Engineering graduate student works to change the future of aviation
Jorge Betancourt is a Godown Family Graduate Fellow
Jorge Betancourt, an aerospace engineering doctoral student at the University of Cincinnati, is researching rotating detonation combustors that are slated to impact the future of aviation and rocketry. So far during his time at UC, Betancourt has had the opportunity to create assignments that challenge and help students understand material as a teaching assistant and was named Graduate Student Engineer of the Month by the College of Engineering and Applied Science.
How did you end up choosing UC?
I originally chose UC for my undergraduate degree because of the excellent cooperative education (co-op) program and the resources available to help me build an exciting career. I had a great experience with the dedicated and helpful professors here, and I felt very eager to continue learning, and dive even deeper into propulsive technologies through graduate school. After learning about Dr. Ephraim Gutmark's project, I joined his team working on the research of rotating detonation combustors and the driving physics.
Why did you choose your field of study?
Since I was young, I have always been amazed by the airplanes flying through our skies and the rockets that can take people and machines beyond the Earth. I have also always loved tinkering with machines and toys, and wanted to be one of the people designing those things.
Describe your research work.
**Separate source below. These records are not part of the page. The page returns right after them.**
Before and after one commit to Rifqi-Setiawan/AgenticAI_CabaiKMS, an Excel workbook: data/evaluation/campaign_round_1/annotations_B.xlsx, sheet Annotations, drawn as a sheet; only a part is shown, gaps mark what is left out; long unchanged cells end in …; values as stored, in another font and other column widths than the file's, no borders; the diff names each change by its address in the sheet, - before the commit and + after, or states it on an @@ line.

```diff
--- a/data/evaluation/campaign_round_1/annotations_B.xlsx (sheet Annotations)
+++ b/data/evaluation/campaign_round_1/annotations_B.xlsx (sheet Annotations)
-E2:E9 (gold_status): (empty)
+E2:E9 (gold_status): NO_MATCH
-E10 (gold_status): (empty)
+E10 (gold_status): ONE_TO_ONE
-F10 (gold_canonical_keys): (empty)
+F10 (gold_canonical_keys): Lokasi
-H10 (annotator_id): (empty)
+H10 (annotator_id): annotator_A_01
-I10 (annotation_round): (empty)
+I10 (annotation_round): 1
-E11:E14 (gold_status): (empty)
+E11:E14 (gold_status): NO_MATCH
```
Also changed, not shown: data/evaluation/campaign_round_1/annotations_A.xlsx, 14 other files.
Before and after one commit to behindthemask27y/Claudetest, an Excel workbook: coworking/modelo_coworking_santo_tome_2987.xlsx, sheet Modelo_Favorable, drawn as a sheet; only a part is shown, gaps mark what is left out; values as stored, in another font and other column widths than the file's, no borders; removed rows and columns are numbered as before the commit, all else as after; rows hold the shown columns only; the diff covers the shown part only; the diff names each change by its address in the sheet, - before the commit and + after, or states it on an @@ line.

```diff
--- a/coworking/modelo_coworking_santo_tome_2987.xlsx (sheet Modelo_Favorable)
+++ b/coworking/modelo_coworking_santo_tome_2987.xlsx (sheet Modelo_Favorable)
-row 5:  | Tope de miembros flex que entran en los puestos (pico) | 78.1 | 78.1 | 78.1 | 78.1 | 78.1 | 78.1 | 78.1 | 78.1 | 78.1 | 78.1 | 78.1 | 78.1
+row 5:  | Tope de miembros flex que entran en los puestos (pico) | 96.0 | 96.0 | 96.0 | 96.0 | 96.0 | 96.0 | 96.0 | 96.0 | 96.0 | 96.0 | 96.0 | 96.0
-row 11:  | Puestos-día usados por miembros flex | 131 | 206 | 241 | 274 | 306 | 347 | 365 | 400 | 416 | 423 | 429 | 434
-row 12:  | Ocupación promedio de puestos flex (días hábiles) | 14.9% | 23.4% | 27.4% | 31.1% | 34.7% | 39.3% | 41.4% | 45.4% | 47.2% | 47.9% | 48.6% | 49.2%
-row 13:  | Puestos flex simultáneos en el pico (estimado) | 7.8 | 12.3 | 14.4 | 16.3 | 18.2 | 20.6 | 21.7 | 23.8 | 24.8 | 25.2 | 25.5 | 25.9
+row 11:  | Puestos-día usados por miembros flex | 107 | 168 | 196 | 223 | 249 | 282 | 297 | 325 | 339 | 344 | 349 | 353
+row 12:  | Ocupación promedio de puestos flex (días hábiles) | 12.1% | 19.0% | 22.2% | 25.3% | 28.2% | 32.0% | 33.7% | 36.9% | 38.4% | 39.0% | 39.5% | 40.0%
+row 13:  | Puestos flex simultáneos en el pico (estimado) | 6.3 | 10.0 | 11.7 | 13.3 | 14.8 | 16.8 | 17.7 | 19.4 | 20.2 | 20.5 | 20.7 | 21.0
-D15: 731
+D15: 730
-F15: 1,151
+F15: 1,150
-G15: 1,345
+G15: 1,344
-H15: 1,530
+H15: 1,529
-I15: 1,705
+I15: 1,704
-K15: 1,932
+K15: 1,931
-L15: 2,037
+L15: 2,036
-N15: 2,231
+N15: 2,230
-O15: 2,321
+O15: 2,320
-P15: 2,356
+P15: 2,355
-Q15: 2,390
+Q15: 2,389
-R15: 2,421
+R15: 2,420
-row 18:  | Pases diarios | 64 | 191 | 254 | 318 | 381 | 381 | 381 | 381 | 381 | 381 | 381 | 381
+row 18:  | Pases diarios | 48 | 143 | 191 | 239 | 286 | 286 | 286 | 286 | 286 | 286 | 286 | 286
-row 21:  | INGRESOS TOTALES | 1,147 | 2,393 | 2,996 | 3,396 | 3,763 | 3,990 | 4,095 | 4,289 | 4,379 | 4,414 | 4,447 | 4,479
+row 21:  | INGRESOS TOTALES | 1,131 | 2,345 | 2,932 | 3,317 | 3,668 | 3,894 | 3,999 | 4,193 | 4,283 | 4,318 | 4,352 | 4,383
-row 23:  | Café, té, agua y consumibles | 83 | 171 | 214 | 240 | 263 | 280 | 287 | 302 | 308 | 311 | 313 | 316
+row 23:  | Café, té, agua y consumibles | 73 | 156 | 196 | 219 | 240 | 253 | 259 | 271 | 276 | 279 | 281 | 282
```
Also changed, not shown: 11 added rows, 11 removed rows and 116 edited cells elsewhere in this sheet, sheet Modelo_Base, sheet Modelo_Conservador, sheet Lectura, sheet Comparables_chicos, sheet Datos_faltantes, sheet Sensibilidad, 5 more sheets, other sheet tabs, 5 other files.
Why does it inspire you?
I work on research with rotating detonation combustors. These are a form of the next generation of combustors for turbine engines in aircrafts. The hope is that this technology can usher in the next age of aviation and work to increase aircraft efficiency and the reduction of emissions. I am inspired to contribute to the research happening with this technology as it's on the cutting edge and I'm excited to be a part of a revolutionary change in combustion devices that may change the future of aviation and rocketry.
What are some of the most impactful experiences during your time at UC?
As a graduate student I've attended three aerospace conferences and have been exposed to the work of so many brilliant people in the industry. I've had the opportunity to meet others in the field and learn from their work, as well as find great motivation to push my own work forward in new and exciting ways.
What are a few accomplishments you are most proud of?
I am very proud of the work I've done with my fellow graduate students. We've designed and constructed a new combustion facility at UC, and the culmination of thousands of hours of work has been incredibly gratifying. I have also published a few conference papers and am proud to be able to share that work with others in the community.
When do you expect to graduate? What are your plans after earning your degree?
I expect to graduate in 2025 and hope to continue working in aerospace research. I am interested in continuing to help with the development of next-generation propulsion systems and conducting research to learn about the world.
Interested in engineering graduate programs?
Learn more about graduate degrees in engineering and applied science.
Featured Image at top: Photo/Pixabay.